** About this exercise **
The full listing must be reproduced exactly as given.
[Opening Material for this task section]
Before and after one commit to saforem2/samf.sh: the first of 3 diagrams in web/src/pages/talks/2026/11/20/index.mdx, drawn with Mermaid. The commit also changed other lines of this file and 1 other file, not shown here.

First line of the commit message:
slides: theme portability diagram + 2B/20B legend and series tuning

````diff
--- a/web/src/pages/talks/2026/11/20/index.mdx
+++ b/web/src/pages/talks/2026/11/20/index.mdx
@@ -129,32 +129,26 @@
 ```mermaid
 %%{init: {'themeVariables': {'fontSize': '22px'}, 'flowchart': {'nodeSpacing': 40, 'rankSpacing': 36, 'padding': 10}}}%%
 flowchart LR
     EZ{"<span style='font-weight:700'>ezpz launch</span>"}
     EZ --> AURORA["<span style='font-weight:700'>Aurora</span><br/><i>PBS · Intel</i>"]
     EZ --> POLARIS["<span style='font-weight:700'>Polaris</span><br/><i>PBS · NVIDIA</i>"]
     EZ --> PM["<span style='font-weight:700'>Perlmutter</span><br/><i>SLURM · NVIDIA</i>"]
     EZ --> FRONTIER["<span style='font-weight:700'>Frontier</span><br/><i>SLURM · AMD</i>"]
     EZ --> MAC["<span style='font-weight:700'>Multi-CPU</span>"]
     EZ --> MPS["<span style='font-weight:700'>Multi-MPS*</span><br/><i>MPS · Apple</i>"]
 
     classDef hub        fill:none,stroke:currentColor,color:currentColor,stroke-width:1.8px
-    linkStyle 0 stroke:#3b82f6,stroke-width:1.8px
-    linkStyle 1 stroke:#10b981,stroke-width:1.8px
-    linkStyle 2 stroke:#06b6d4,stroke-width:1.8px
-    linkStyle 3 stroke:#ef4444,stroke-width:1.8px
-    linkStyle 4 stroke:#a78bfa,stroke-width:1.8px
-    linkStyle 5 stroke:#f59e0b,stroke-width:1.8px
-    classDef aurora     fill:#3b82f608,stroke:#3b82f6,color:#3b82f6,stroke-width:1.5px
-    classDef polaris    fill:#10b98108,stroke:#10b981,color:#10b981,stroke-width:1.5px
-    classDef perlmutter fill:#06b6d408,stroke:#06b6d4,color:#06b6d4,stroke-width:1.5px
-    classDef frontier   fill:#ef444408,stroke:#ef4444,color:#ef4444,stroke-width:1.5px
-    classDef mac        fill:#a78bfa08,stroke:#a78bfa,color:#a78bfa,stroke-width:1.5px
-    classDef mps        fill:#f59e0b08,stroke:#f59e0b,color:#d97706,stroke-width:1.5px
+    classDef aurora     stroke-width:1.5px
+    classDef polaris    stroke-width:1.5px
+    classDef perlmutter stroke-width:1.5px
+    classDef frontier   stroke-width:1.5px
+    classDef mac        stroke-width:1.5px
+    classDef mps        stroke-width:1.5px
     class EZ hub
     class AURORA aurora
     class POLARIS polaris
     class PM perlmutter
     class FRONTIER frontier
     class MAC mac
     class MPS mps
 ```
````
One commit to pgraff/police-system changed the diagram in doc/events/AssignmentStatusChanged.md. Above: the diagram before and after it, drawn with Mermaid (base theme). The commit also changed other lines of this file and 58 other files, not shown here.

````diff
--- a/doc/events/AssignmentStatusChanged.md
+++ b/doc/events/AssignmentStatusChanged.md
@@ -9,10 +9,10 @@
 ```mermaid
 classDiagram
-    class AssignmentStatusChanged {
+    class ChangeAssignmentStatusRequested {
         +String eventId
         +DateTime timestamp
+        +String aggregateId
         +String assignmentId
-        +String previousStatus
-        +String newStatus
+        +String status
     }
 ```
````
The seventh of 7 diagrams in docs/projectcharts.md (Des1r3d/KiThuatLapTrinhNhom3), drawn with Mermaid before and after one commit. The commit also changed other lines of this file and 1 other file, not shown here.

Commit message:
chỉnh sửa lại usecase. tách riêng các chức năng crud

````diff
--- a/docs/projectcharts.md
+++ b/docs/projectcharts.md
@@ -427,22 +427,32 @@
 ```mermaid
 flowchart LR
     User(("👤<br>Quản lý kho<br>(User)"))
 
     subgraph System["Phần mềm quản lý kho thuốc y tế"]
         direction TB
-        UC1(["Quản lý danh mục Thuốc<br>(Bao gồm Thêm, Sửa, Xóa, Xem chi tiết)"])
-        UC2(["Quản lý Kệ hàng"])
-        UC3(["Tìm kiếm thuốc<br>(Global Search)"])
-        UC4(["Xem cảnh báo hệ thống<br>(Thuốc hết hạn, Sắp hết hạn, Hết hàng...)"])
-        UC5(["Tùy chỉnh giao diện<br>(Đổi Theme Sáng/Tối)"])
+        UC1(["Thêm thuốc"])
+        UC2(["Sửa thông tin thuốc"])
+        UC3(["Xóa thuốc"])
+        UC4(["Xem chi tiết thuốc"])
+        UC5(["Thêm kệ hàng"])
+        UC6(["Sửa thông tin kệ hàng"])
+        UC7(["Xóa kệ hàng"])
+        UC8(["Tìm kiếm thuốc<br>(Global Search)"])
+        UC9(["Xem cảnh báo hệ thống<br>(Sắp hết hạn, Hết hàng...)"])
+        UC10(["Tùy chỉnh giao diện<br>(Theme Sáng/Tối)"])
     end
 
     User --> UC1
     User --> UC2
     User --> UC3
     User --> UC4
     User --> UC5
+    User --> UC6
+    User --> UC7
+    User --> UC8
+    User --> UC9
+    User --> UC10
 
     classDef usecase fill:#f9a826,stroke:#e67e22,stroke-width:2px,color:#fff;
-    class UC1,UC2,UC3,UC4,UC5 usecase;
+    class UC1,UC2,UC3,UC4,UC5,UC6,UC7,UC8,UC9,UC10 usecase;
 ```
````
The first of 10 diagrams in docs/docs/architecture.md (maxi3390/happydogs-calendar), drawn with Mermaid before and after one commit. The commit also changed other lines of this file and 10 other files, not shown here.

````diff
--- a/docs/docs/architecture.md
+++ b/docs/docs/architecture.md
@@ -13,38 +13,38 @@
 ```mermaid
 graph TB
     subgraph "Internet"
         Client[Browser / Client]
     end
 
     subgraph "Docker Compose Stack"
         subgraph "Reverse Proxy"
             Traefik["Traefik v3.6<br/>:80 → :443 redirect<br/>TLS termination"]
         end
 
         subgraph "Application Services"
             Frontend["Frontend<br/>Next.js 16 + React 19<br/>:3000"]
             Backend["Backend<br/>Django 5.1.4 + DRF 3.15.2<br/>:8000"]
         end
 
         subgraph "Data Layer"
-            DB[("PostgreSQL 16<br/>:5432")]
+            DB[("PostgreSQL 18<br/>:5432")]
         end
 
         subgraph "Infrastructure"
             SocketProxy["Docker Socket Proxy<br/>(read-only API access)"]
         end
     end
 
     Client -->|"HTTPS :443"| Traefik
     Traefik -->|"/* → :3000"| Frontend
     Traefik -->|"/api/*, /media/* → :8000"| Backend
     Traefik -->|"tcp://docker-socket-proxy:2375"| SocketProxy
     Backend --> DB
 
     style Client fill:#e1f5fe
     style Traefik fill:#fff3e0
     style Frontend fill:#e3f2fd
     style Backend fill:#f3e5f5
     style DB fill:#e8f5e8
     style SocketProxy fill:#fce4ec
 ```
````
[Closing Material for this task section]
** Answer for the task **
Before and after one commit to saforem2/samf.sh: the first of 3 diagrams in web/src/pages/talks/2026/11/20/index.mdx, drawn with Mermaid. The commit also changed other lines of this file and 1 other file, not shown here.

First line of the commit message:
slides: theme portability diagram + 2B/20B legend and series tuning

````diff
--- a/web/src/pages/talks/2026/11/20/index.mdx
+++ b/web/src/pages/talks/2026/11/20/index.mdx
@@ -129,32 +129,26 @@
 ```mermaid
 %%{init: {'themeVariables': {'fontSize': '22px'}, 'flowchart': {'nodeSpacing': 40, 'rankSpacing': 36, 'padding': 10}}}%%
 flowchart LR
     EZ{"<span style='font-weight:700'>ezpz launch</span>"}
     EZ --> AURORA["<span style='font-weight:700'>Aurora</span><br/><i>PBS · Intel</i>"]
     EZ --> POLARIS["<span style='font-weight:700'>Polaris</span><br/><i>PBS · NVIDIA</i>"]
     EZ --> PM["<span style='font-weight:700'>Perlmutter</span><br/><i>SLURM · NVIDIA</i>"]
     EZ --> FRONTIER["<span style='font-weight:700'>Frontier</span><br/><i>SLURM · AMD</i>"]
     EZ --> MAC["<span style='font-weight:700'>Multi-CPU</span>"]
     EZ --> MPS["<span style='font-weight:700'>Multi-MPS*</span><br/><i>MPS · Apple</i>"]
 
     classDef hub        fill:none,stroke:currentColor,color:currentColor,stroke-width:1.8px
-    linkStyle 0 stroke:#3b82f6,stroke-width:1.8px
-    linkStyle 1 stroke:#10b981,stroke-width:1.8px
-    linkStyle 2 stroke:#06b6d4,stroke-width:1.8px
-    linkStyle 3 stroke:#ef4444,stroke-width:1.8px
-    linkStyle 4 stroke:#a78bfa,stroke-width:1.8px
-    linkStyle 5 stroke:#f59e0b,stroke-width:1.8px
-    classDef aurora     fill:#3b82f608,stroke:#3b82f6,color:#3b82f6,stroke-width:1.5px
-    classDef polaris    fill:#10b98108,stroke:#10b981,color:#10b981,stroke-width:1.5px
-    classDef perlmutter fill:#06b6d408,stroke:#06b6d4,color:#06b6d4,stroke-width:1.5px
-    classDef frontier   fill:#ef444408,stroke:#ef4444,color:#ef4444,stroke-width:1.5px
-    classDef mac        fill:#a78bfa08,stroke:#a78bfa,color:#a78bfa,stroke-width:1.5px
-    classDef mps        fill:#f59e0b08,stroke:#f59e0b,color:#d97706,stroke-width:1.5px
+    classDef aurora     stroke-width:1.5px
+    classDef polaris    stroke-width:1.5px
+    classDef perlmutter stroke-width:1.5px
+    classDef frontier   stroke-width:1.5px
+    classDef mac        stroke-width:1.5px
+    classDef mps        stroke-width:1.5px
     class EZ hub
     class AURORA aurora
     class POLARIS polaris
     class PM perlmutter
     class FRONTIER frontier
     class MAC mac
     class MPS mps
 ```
````
One commit to pgraff/police-system changed the diagram in doc/events/AssignmentStatusChanged.md. Above: the diagram before and after it, drawn with Mermaid (base theme). The commit also changed other lines of this file and 58 other files, not shown here.

````diff
--- a/doc/events/AssignmentStatusChanged.md
+++ b/doc/events/AssignmentStatusChanged.md
@@ -9,10 +9,10 @@
 ```mermaid
 classDiagram
-    class AssignmentStatusChanged {
+    class ChangeAssignmentStatusRequested {
         +String eventId
         +DateTime timestamp
+        +String aggregateId
         +String assignmentId
-        +String previousStatus
-        +String newStatus
+        +String status
     }
 ```
````
The seventh of 7 diagrams in docs/projectcharts.md (Des1r3d/KiThuatLapTrinhNhom3), drawn with Mermaid before and after one commit. The commit also changed other lines of this file and 1 other file, not shown here.

Commit message:
chỉnh sửa lại usecase. tách riêng các chức năng crud

````diff
--- a/docs/projectcharts.md
+++ b/docs/projectcharts.md
@@ -427,22 +427,32 @@
 ```mermaid
 flowchart LR
     User(("👤<br>Quản lý kho<br>(User)"))
 
     subgraph System["Phần mềm quản lý kho thuốc y tế"]
         direction TB
-        UC1(["Quản lý danh mục Thuốc<br>(Bao gồm Thêm, Sửa, Xóa, Xem chi tiết)"])
-        UC2(["Quản lý Kệ hàng"])
-        UC3(["Tìm kiếm thuốc<br>(Global Search)"])
-        UC4(["Xem cảnh báo hệ thống<br>(Thuốc hết hạn, Sắp hết hạn, Hết hàng...)"])
-        UC5(["Tùy chỉnh giao diện<br>(Đổi Theme Sáng/Tối)"])
+        UC1(["Thêm thuốc"])
+        UC2(["Sửa thông tin thuốc"])
+        UC3(["Xóa thuốc"])
+        UC4(["Xem chi tiết thuốc"])
+        UC5(["Thêm kệ hàng"])
+        UC6(["Sửa thông tin kệ hàng"])
+        UC7(["Xóa kệ hàng"])
+        UC8(["Tìm kiếm thuốc<br>(Global Search)"])
+        UC9(["Xem cảnh báo hệ thống<br>(Sắp hết hạn, Hết hàng...)"])
+        UC10(["Tùy chỉnh giao diện<br>(Theme Sáng/Tối)"])
     end
 
     User --> UC1
     User --> UC2
     User --> UC3
     User --> UC4
     User --> UC5
+    User --> UC6
+    User --> UC7
+    User --> UC8
+    User --> UC9
+    User --> UC10
 
     classDef usecase fill:#f9a826,stroke:#e67e22,stroke-width:2px,color:#fff;
-    class UC1,UC2,UC3,UC4,UC5 usecase;
+    class UC1,UC2,UC3,UC4,UC5,UC6,UC7,UC8,UC9,UC10 usecase;
 ```
````
The first of 10 diagrams in docs/docs/architecture.md (maxi3390/happydogs-calendar), drawn with Mermaid before and after one commit. The commit also changed other lines of this file and 10 other files, not shown here.

````diff
--- a/docs/docs/architecture.md
+++ b/docs/docs/architecture.md
@@ -13,38 +13,38 @@
 ```mermaid
 graph TB
     subgraph "Internet"
         Client[Browser / Client]
     end
 
     subgraph "Docker Compose Stack"
         subgraph "Reverse Proxy"
             Traefik["Traefik v3.6<br/>:80 → :443 redirect<br/>TLS termination"]
         end
 
         subgraph "Application Services"
             Frontend["Frontend<br/>Next.js 16 + React 19<br/>:3000"]
             Backend["Backend<br/>Django 5.1.4 + DRF 3.15.2<br/>:8000"]
         end
 
         subgraph "Data Layer"
-            DB[("PostgreSQL 16<br/>:5432")]
+            DB[("PostgreSQL 18<br/>:5432")]
         end
 
         subgraph "Infrastructure"
             SocketProxy["Docker Socket Proxy<br/>(read-only API access)"]
         end
     end
 
     Client -->|"HTTPS :443"| Traefik
     Traefik -->|"/* → :3000"| Frontend
     Traefik -->|"/api/*, /media/* → :8000"| Backend
     Traefik -->|"tcp://docker-socket-proxy:2375"| SocketProxy
     Backend --> DB
 
     style Client fill:#e1f5fe
     style Traefik fill:#fff3e0
     style Frontend fill:#e3f2fd
     style Backend fill:#f3e5f5
     style DB fill:#e8f5e8
     style SocketProxy fill:#fce4ec
 ```
````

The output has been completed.